■ **EXERCISE**
A word-for-word copy of the records below is needed, without the images.

(SOURCE INFORMATION Opens)

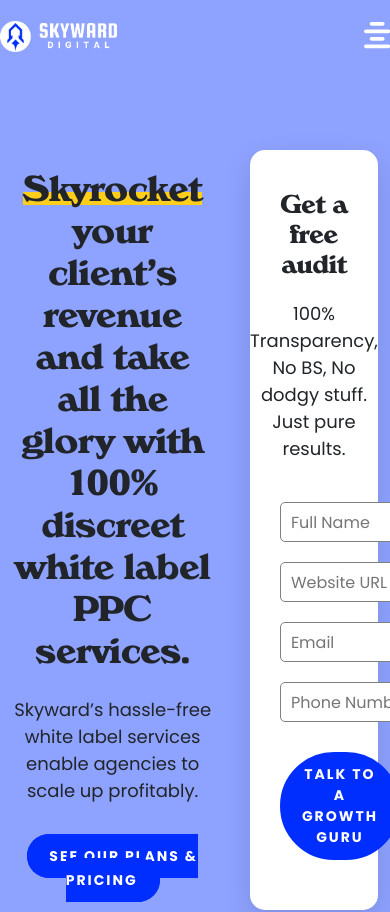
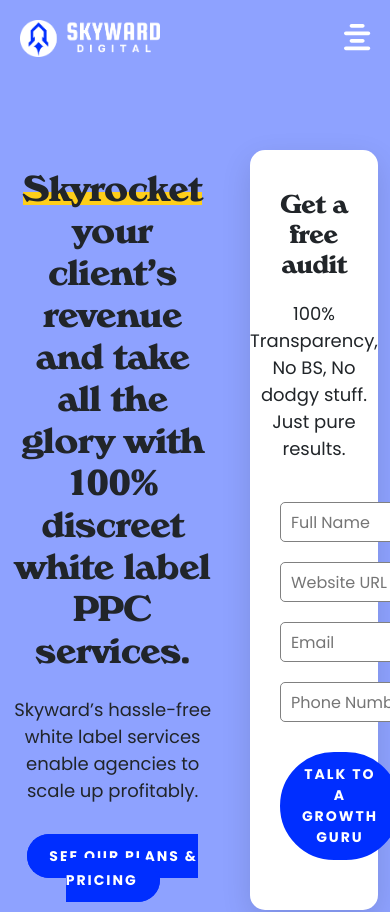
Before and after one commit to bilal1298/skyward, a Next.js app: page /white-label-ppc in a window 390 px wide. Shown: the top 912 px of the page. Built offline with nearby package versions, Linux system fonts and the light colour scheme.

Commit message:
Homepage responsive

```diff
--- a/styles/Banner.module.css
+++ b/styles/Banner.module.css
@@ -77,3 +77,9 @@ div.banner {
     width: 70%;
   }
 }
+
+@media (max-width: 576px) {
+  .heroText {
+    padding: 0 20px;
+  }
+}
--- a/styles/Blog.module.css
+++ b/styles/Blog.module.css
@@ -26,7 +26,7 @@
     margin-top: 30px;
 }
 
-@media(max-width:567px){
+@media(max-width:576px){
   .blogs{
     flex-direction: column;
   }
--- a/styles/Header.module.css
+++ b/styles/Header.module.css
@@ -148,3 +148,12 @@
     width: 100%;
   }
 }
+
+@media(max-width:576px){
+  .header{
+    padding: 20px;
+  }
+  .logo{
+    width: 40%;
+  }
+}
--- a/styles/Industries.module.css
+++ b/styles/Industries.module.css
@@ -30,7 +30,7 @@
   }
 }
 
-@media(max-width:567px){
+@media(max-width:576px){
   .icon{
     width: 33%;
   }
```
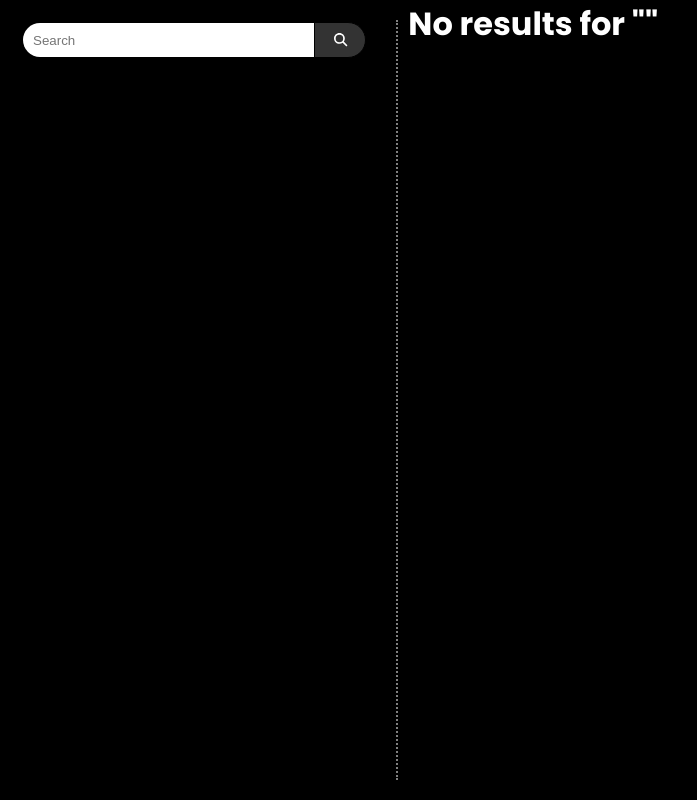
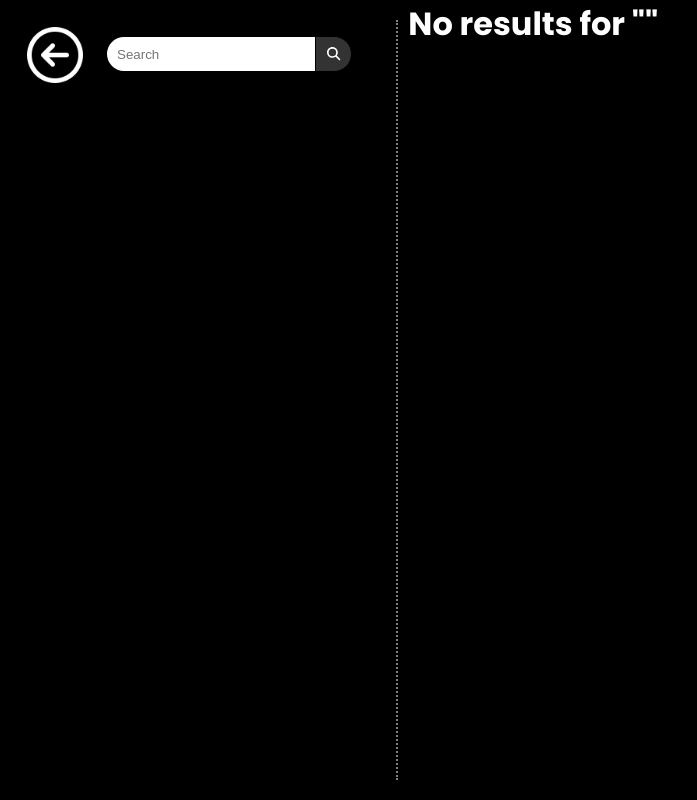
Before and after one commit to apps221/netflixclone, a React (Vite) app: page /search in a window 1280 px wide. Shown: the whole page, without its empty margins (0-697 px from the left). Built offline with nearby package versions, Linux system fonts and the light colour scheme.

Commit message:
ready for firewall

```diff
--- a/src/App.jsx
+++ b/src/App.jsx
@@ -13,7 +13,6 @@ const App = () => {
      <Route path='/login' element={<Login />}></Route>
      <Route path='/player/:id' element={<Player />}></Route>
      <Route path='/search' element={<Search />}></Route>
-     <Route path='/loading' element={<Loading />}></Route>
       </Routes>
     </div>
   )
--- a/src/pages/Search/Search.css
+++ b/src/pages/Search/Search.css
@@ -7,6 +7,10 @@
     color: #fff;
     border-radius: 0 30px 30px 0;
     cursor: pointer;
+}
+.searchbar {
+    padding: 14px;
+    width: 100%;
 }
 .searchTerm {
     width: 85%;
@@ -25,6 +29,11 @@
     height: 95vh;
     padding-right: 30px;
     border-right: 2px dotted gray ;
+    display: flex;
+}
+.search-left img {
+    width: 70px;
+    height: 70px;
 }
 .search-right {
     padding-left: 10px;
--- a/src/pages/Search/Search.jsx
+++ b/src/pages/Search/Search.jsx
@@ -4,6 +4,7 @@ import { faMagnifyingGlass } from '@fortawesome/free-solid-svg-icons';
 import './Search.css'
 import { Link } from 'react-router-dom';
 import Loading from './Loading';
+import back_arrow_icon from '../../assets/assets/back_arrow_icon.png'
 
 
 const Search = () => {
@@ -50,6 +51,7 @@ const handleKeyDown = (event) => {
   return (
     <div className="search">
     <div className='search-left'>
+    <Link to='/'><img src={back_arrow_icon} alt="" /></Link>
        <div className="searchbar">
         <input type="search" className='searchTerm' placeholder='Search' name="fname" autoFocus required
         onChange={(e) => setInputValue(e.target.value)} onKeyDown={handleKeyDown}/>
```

(SOURCE INFORMATION Closes)

■ **PROBLEM SOLUTION**
Before and after one commit to bilal1298/skyward, a Next.js app: page /white-label-ppc in a window 390 px wide. Shown: the top 912 px of the page. Built offline with nearby package versions, Linux system fonts and the light colour scheme.

Commit message:
Homepage responsive

```diff
--- a/styles/Banner.module.css
+++ b/styles/Banner.module.css
@@ -77,3 +77,9 @@ div.banner {
     width: 70%;
   }
 }
+
+@media (max-width: 576px) {
+  .heroText {
+    padding: 0 20px;
+  }
+}
--- a/styles/Blog.module.css
+++ b/styles/Blog.module.css
@@ -26,7 +26,7 @@
     margin-top: 30px;
 }
 
-@media(max-width:567px){
+@media(max-width:576px){
   .blogs{
     flex-direction: column;
   }
--- a/styles/Header.module.css
+++ b/styles/Header.module.css
@@ -148,3 +148,12 @@
     width: 100%;
   }
 }
+
+@media(max-width:576px){
+  .header{
+    padding: 20px;
+  }
+  .logo{
+    width: 40%;
+  }
+}
--- a/styles/Industries.module.css
+++ b/styles/Industries.module.css
@@ -30,7 +30,7 @@
   }
 }
 
-@media(max-width:567px){
+@media(max-width:576px){
   .icon{
     width: 33%;
   }
```
Before and after one commit to apps221/netflixclone, a React (Vite) app: page /search in a window 1280 px wide. Shown: the whole page, without its empty margins (0-697 px from the left). Built offline with nearby package versions, Linux system fonts and the light colour scheme.

Commit message:
ready for firewall

```diff
--- a/src/App.jsx
+++ b/src/App.jsx
@@ -13,7 +13,6 @@ const App = () => {
      <Route path='/login' element={<Login />}></Route>
      <Route path='/player/:id' element={<Player />}></Route>
      <Route path='/search' element={<Search />}></Route>
-     <Route path='/loading' element={<Loading />}></Route>
       </Routes>
     </div>
   )
--- a/src/pages/Search/Search.css
+++ b/src/pages/Search/Search.css
@@ -7,6 +7,10 @@
     color: #fff;
     border-radius: 0 30px 30px 0;
     cursor: pointer;
+}
+.searchbar {
+    padding: 14px;
+    width: 100%;
 }
 .searchTerm {
     width: 85%;
@@ -25,6 +29,11 @@
     height: 95vh;
     padding-right: 30px;
     border-right: 2px dotted gray ;
+    display: flex;
+}
+.search-left img {
+    width: 70px;
+    height: 70px;
 }
 .search-right {
     padding-left: 10px;
--- a/src/pages/Search/Search.jsx
+++ b/src/pages/Search/Search.jsx
@@ -4,6 +4,7 @@ import { faMagnifyingGlass } from '@fortawesome/free-solid-svg-icons';
 import './Search.css'
 import { Link } from 'react-router-dom';
 import Loading from './Loading';
+import back_arrow_icon from '../../assets/assets/back_arrow_icon.png'
 
 
 const Search = () => {
@@ -50,6 +51,7 @@ const handleKeyDown = (event) => {
   return (
     <div className="search">
     <div className='search-left'>
+    <Link to='/'><img src={back_arrow_icon} alt="" /></Link>
        <div className="searchbar">
         <input type="search" className='searchTerm' placeholder='Search' name="fname" autoFocus required
         onChange={(e) => setInputValue(e.target.value)} onKeyDown={handleKeyDown}/>
```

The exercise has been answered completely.